Despite 37% of employers implementing a four-day working week, recent research from Reed.co.uk has found that candidates are more likely to apply for a job offering “flexible working” opportunities (45%) than a “four-day working week” (40%). “Work from home” followed at 32%, and “opportunity to progress” was noted at 31%.

According to the research, despite 89% of workers favouring a four-day working week, flexible work remains the more popular alternative for employers seeking to generate job applications. Flexible working is defined as a way of working that suits the individual’s needs, with flexible start and finishing times and/or the freedom to work from home.

The research also found that only 16% of workers would accept a pay reduction in exchange for a shorter week. Seventy-three percent of respondents were open to the shorter week if pay did not decrease.

Over a third (37%) of employers have implemented a four-day working week, and 27% are considering it.

Generally, the reasons for employers’ support of the four-day working week are focused on employee wellbeing. The benefits cited include:

  • “better work-life balance” (51%)
  • “increased employee happiness” (43%)
  • “higher employee engagement” (41%)
  • “increased productivity” (36%)
  • “reduction of burnout” (36%)

James Reed, Chairman of Reed.co.uk, comments: “Despite strong arguments in favour of a four-day working week, evidenced also by recent UK trials, our research suggests that it may not be the best or most popular way for businesses to attract and retain top talent.

“The National Forum for Health and Wellbeing at Work has suggested that cramming five days’ work into four might contribute to stress.
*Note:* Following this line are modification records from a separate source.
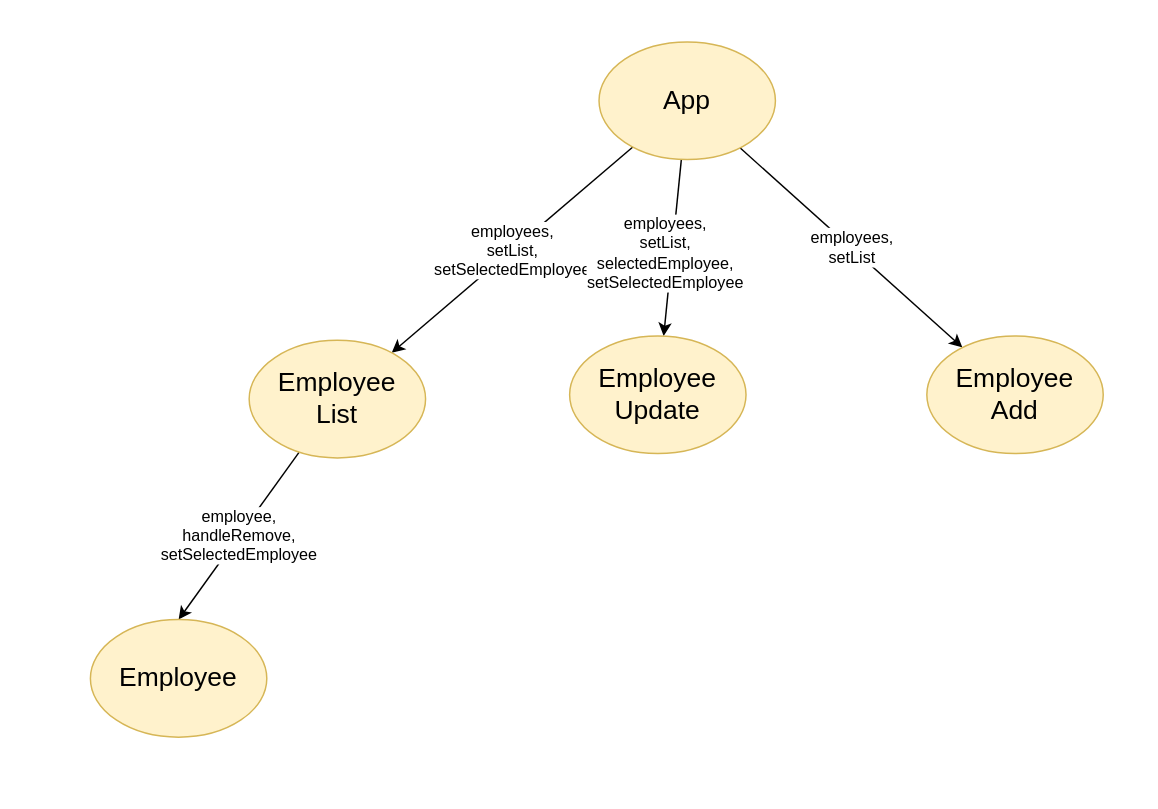
The draw.io diagram page "AppGraph" (2 of 3) of Drawing.drawio in zcomert/java-mysql-react-full-stack-employee-spa, before the edit. Source tidied: cells renumbered, new cells numbered last; positions are measured from the earlier drawing's top-left corner, leaving out a move shared by most shapes. Both pictures are drawn from the tidied source at 147%, with x=0, y=0 at pixel (90, 41).
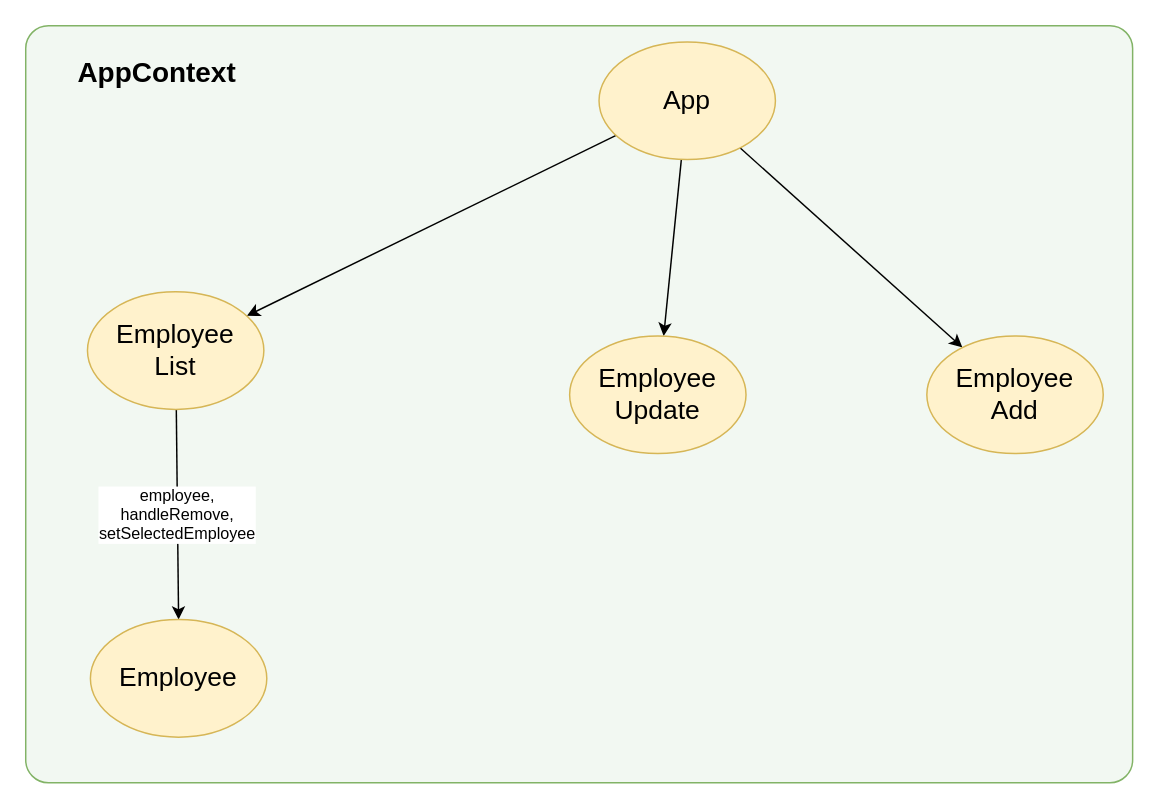
After the change.

Diff of the diagram source:
```diff
@@
 <mxGraphModel>
   <root>
     <mxCell id="0" />
     <mxCell id="1" parent="0" />
+    <mxCell id="11" style="rounded=1;whiteSpace=wrap;html=1;align=left;arcSize=3;fillColor=#d5e8d4;strokeColor=#82b366;fillOpacity=30;" parent="1" vertex="1">
+      <mxGeometry x="-44" y="-11" width="753" height="515" as="geometry" />
+    </mxCell>
-    <mxCell id="2" value="employees, &lt;br style=&quot;font-size: 11px;&quot;&gt;setList,&lt;br style=&quot;font-size: 11px;&quot;&gt;&lt;span style=&quot;font-size: 11px;&quot;&gt;setSelectedEmployee&lt;/span&gt;" style="rounded=0;jettySize=auto;html=1;fontSize=11;" parent="1" edge="1" source="5" target="7">
+    <mxCell id="2" style="rounded=0;jettySize=auto;html=1;fontSize=11;" parent="1" edge="1" source="5" target="7">
       <mxGeometry relative="1" as="geometry" />
     </mxCell>
-    <mxCell id="3" value="employees,&lt;br style=&quot;font-size: 11px;&quot;&gt;setList" style="edgeStyle=none;rounded=0;jettySize=auto;html=1;strokeWidth=1;fontSize=11;" parent="1" edge="1" source="5" target="9">
+    <mxCell id="3" style="edgeStyle=none;rounded=0;jettySize=auto;html=1;strokeWidth=1;fontSize=11;" parent="1" edge="1" source="5" target="9">
       <mxGeometry relative="1" as="geometry" />
     </mxCell>
-    <mxCell id="4" value="employees, &lt;br style=&quot;font-size: 11px;&quot;&gt;setList, &lt;br style=&quot;font-size: 11px;&quot;&gt;selectedEmployee,&lt;br style=&quot;font-size: 11px;&quot;&gt;setSelectedEmployee" style="edgeStyle=none;rounded=0;jettySize=auto;html=1;strokeWidth=1;fontSize=11;" parent="1" edge="1" source="5" target="10">
+    <mxCell id="4" style="edgeStyle=none;rounded=0;jettySize=auto;html=1;strokeWidth=1;fontSize=11;" parent="1" edge="1" source="5" target="10">
       <mxGeometry x="0.07" y="-5" relative="1" as="geometry" />
     </mxCell>
     <mxCell id="5" value="App" style="ellipse;whiteSpace=wrap;html=1;fontSize=18;fillColor=#fff2cc;strokeColor=#d6b656;" parent="1" vertex="1">
       <mxGeometry x="346" width="120" height="80" as="geometry" />
     </mxCell>
     <mxCell id="6" value="employee, &lt;br style=&quot;font-size: 11px;&quot;&gt;handleRemove,&lt;br style=&quot;font-size: 11px;&quot;&gt;&lt;span style=&quot;font-size: 11px;&quot;&gt;setSelectedEmployee&lt;/span&gt;" style="edgeStyle=none;rounded=0;jettySize=auto;html=1;entryX=0.5;entryY=0;entryDx=0;entryDy=0;fontSize=11;" parent="1" edge="1" source="7" target="8">
       <mxGeometry relative="1" as="geometry" />
     </mxCell>
     <mxCell id="7" value="Employee&lt;br&gt;List" style="ellipse;whiteSpace=wrap;html=1;fontSize=18;fillColor=#fff2cc;strokeColor=#d6b656;" parent="1" vertex="1">
-      <mxGeometry x="108" y="203" width="120" height="80" as="geometry" />
+      <mxGeometry x="-2" y="170" width="120" height="80" as="geometry" />
     </mxCell>
     <mxCell id="8" value="Employee" style="ellipse;whiteSpace=wrap;html=1;fontSize=18;fillColor=#fff2cc;strokeColor=#d6b656;" parent="1" vertex="1">
       <mxGeometry y="393" width="120" height="80" as="geometry" />
     </mxCell>
     <mxCell id="9" value="Employee&lt;br&gt;Add" style="ellipse;whiteSpace=wrap;html=1;fontSize=18;fillColor=#fff2cc;strokeColor=#d6b656;" parent="1" vertex="1">
       <mxGeometry x="569" y="200" width="120" height="80" as="geometry" />
     </mxCell>
     <mxCell id="10" value="Employee&lt;br&gt;Update" style="ellipse;whiteSpace=wrap;html=1;fontSize=18;fillColor=#fff2cc;strokeColor=#d6b656;" parent="1" vertex="1">
       <mxGeometry x="326" y="200" width="120" height="80" as="geometry" />
     </mxCell>
+    <mxCell id="12" value="AppContext" style="text;html=1;strokeColor=none;fillColor=none;align=center;verticalAlign=middle;whiteSpace=wrap;rounded=0;fontStyle=1;fontSize=19;" parent="1" vertex="1">
+      <mxGeometry x="-19" y="5" width="129" height="33" as="geometry" />
+    </mxCell>
   </root>
 </mxGraphModel>
```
Instead, offering greater flexibility could be more impactful and more popular.

“Amid a highly competitive labour market, it’s encouraging to see so many employers open to exploring new and creative methods to attract candidates. The era of the traditional 9-to-5, five day working week is over and it’s now more important than ever for employers and employees alike to embrace flexible and inclusive working patterns that will allow everyone to contribute to the workforce.”

Share this article on social media